= EXERCISE REQUIREMENTS =
All entries given below are to be returned word for word.

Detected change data
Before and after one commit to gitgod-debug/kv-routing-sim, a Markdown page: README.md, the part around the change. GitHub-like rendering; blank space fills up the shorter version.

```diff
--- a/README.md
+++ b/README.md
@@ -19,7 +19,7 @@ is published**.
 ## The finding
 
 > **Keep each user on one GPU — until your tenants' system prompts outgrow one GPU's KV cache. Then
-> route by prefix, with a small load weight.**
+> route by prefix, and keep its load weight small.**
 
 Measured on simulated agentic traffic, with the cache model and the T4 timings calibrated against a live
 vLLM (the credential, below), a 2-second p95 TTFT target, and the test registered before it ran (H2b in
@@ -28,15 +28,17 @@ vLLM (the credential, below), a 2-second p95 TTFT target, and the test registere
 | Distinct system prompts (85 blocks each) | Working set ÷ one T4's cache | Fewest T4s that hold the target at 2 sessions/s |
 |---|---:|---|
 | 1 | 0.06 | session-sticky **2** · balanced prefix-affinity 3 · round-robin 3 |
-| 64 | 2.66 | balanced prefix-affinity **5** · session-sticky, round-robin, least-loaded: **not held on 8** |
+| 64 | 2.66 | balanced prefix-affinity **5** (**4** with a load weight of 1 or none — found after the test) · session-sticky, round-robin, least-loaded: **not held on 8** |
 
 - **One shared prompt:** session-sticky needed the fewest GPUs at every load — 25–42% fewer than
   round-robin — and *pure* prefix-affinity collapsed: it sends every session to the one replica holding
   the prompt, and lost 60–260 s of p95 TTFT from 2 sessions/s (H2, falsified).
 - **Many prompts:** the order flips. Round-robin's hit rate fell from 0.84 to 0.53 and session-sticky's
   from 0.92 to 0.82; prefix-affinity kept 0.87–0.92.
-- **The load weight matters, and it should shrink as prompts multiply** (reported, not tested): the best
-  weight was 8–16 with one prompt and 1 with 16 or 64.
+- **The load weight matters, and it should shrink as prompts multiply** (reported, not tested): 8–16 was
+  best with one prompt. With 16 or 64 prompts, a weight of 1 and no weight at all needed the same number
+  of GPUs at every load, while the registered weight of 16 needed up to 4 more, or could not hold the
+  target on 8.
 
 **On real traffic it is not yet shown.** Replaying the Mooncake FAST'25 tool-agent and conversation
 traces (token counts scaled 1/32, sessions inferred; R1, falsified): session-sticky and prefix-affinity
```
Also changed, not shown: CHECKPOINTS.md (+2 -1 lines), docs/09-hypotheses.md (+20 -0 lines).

= TASK ANSWER =
Before and after one commit to gitgod-debug/kv-routing-sim, a Markdown page: README.md, the part around the change. GitHub-like rendering; blank space fills up the shorter version.

```diff
--- a/README.md
+++ b/README.md
@@ -19,7 +19,7 @@ is published**.
 ## The finding
 
 > **Keep each user on one GPU — until your tenants' system prompts outgrow one GPU's KV cache. Then
-> route by prefix, with a small load weight.**
+> route by prefix, and keep its load weight small.**
 
 Measured on simulated agentic traffic, with the cache model and the T4 timings calibrated against a live
 vLLM (the credential, below), a 2-second p95 TTFT target, and the test registered before it ran (H2b in
@@ -28,15 +28,17 @@ vLLM (the credential, below), a 2-second p95 TTFT target, and the test registere
 | Distinct system prompts (85 blocks each) | Working set ÷ one T4's cache | Fewest T4s that hold the target at 2 sessions/s |
 |---|---:|---|
 | 1 | 0.06 | session-sticky **2** · balanced prefix-affinity 3 · round-robin 3 |
-| 64 | 2.66 | balanced prefix-affinity **5** · session-sticky, round-robin, least-loaded: **not held on 8** |
+| 64 | 2.66 | balanced prefix-affinity **5** (**4** with a load weight of 1 or none — found after the test) · session-sticky, round-robin, least-loaded: **not held on 8** |
 
 - **One shared prompt:** session-sticky needed the fewest GPUs at every load — 25–42% fewer than
   round-robin — and *pure* prefix-affinity collapsed: it sends every session to the one replica holding
   the prompt, and lost 60–260 s of p95 TTFT from 2 sessions/s (H2, falsified).
 - **Many prompts:** the order flips. Round-robin's hit rate fell from 0.84 to 0.53 and session-sticky's
   from 0.92 to 0.82; prefix-affinity kept 0.87–0.92.
-- **The load weight matters, and it should shrink as prompts multiply** (reported, not tested): the best
-  weight was 8–16 with one prompt and 1 with 16 or 64.
+- **The load weight matters, and it should shrink as prompts multiply** (reported, not tested): 8–16 was
+  best with one prompt. With 16 or 64 prompts, a weight of 1 and no weight at all needed the same number
+  of GPUs at every load, while the registered weight of 16 needed up to 4 more, or could not hold the
+  target on 8.
 
 **On real traffic it is not yet shown.** Replaying the Mooncake FAST'25 tool-agent and conversation
 traces (token counts scaled 1/32, sessions inferred; R1, falsified): session-sticky and prefix-affinity
```
Also changed, not shown: CHECKPOINTS.md (+2 -1 lines), docs/09-hypotheses.md (+20 -0 lines).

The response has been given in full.